Against the backdrop of mounting Chinese-American trade tensions, the United States is stepping up cooperative efforts with allies to reduce its reliance on Chinese supplies of Rare Earths.
The most recent case in point – a partnership with Australia and Japan – includes the setting up of a separation facility in the U.S.
Reports the International Business Times:
“The Australia-based corporation Lynas, which is the world’s only major rare earth producer outside China, has joined hands with Texas-based Blue Line to set up the facility in Texas. Operations are expected to begin in 2021.”
The move ties into the overall context of an unfolding tech war that has been lurking underneath the surface of the trade confrontation between the United States and China.
As ARPN’s principal Dan McGroarty recently explained: “The specter of using rare earths as an economic weapon makes clear that the current trade war between the U.S. and China is in fact one front in a larger tech war – a competition to see which country will dominate the 21st Century Technology Age.”
With brinkmanship looming large on the REE and critical minerals front, the United States is finally taking steps to adapt to the realities of 21st Century resource policies.
In early June, the U.S. Department of Commerce released its Critical Minerals Strategy calling for “unprecedented action to ensure that the United States will not be cut off from these vital materials.”
Also in June, the US state department and its Canadian and Australian counterparts announced that to ensure future supplies of materials needed for new energy technologies, including lithium, copper and cobalt, they will cooperate and “work to help countries discover and understand their mineral resources.”
And after weeks of Chinese threats that it could cut off U.S. access to the essential technology materials known as rare earths, the Trump Administration in July took a counter-action of its own invoking the 69-year old Defense Production Act to spur domestic REE development.
The latest partnership announcement between the United States, Australia and Japan ties into this overall realization that the materials science revolution requires a more comprehensive, strategic and concerted approach to resource policy than that pursued by the United States to date.
All of this is good news. However, after decades of failing to prioritize mineral resource policy, big questions remain for the U.S., as McGroarty recently outlined:

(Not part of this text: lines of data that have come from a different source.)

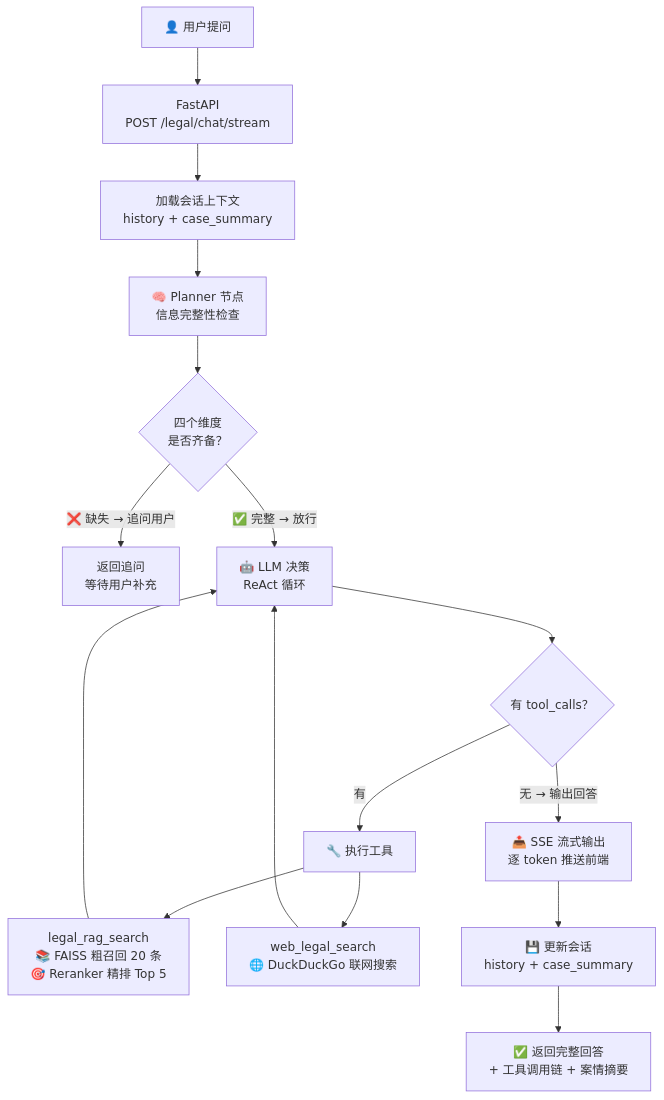
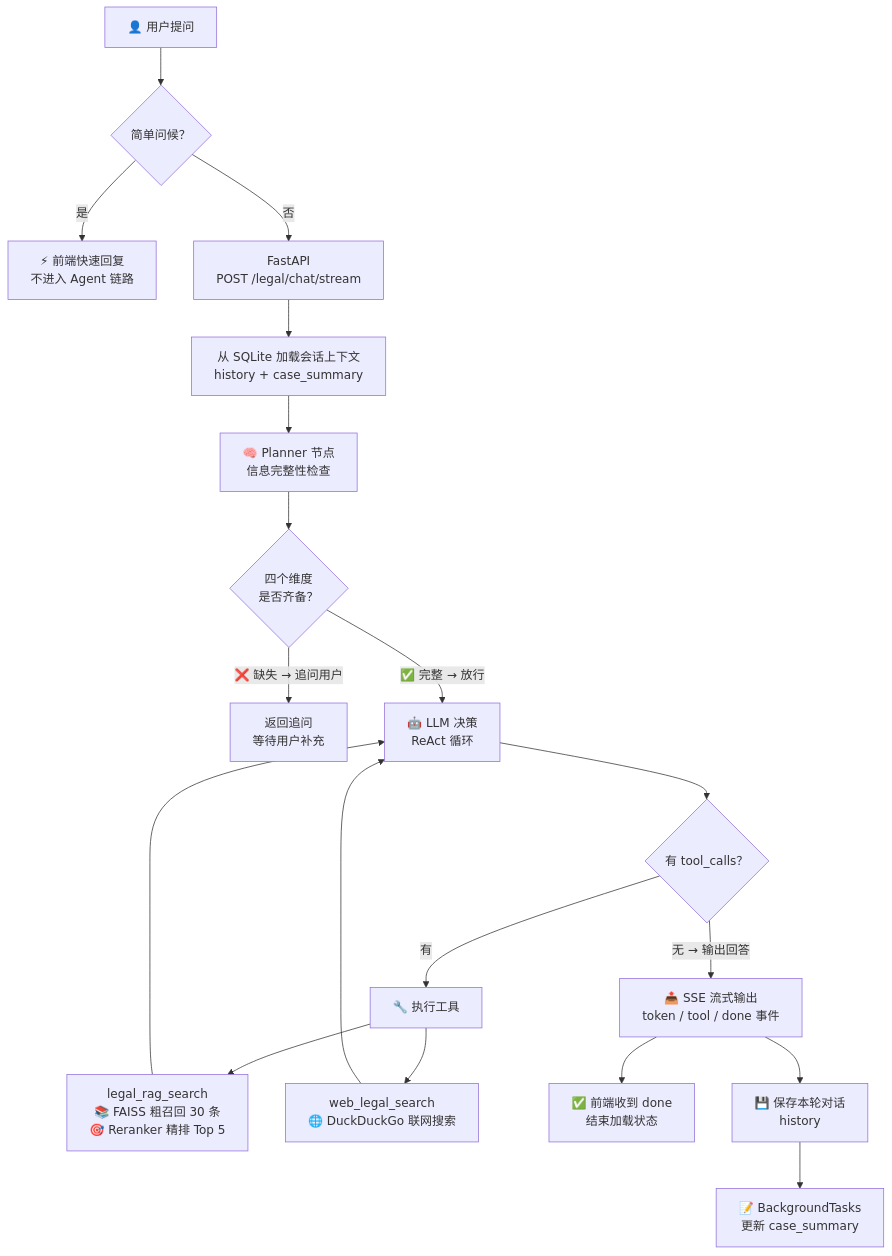
One commit to an-s57/legal_agent changed the diagram in README.md. Above: the diagram before and after it, drawn with Mermaid. The commit also changed other lines of this file and 3 other files, not shown here.

````diff
--- a/README.md
+++ b/README.md
@@ -17,21 +19,24 @@
 ```mermaid
 flowchart TD
-    A["👤 用户提问"] --> B["FastAPI<br/>POST /legal/chat/stream"]
-    B --> C["加载会话上下文<br/>history + case_summary"]
+    A["👤 用户提问"] --> Q{"简单问候？"}
+    Q -->|"是"| FQ["⚡ 前端快速回复<br/>不进入 Agent 链路"]
+    Q -->|"否"| B["FastAPI<br/>POST /legal/chat/stream"]
+    B --> C["从 SQLite 加载会话上下文<br/>history + case_summary"]
     C --> D["🧠 Planner 节点<br/>信息完整性检查"]
 
     D --> E{"四个维度<br/>是否齐备？"}
     E -->|"❌ 缺失 → 追问用户"| F["返回追问<br/>等待用户补充"]
     E -->|"✅ 完整 → 放行"| G["🤖 LLM 决策<br/>ReAct 循环"]
 
     G --> H{"有 tool_calls？"}
     H -->|"有"| I["🔧 执行工具"]
-    I --> I1["legal_rag_search<br/>📚 FAISS 粗召回 20 条<br/>🎯 Reranker 精排 Top 5"]
+    I --> I1["legal_rag_search<br/>📚 FAISS 粗召回 30 条<br/>🎯 Reranker 精排 Top 5"]
     I --> I2["web_legal_search<br/>🌐 DuckDuckGo 联网搜索"]
     I1 --> G
     I2 --> G
-    H -->|"无 → 输出回答"| J["📤 SSE 流式输出<br/>逐 token 推送前端"]
+    H -->|"无 → 输出回答"| J["📤 SSE 流式输出<br/>token / tool / done 事件"]
 
-    J --> K["💾 更新会话<br/>history + case_summary"]
-    K --> L["✅ 返回完整回答<br/>+ 工具调用链 + 案情摘要"]
+    J --> L["✅ 前端收到 done<br/>结束加载状态"]
+    J --> K["💾 保存本轮对话<br/>history"]
+    K --> M["📝 BackgroundTasks<br/>更新 case_summary"]
 ```
````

“How will China respond to the new U.S. action? And how quickly can the U.S. close the rare earths gap — with production today at zero, even as known U.S. rare earth resources exist — before China loses its leverage over materials the U.S. Government has deemed critical to ‘the national economy and national security?’”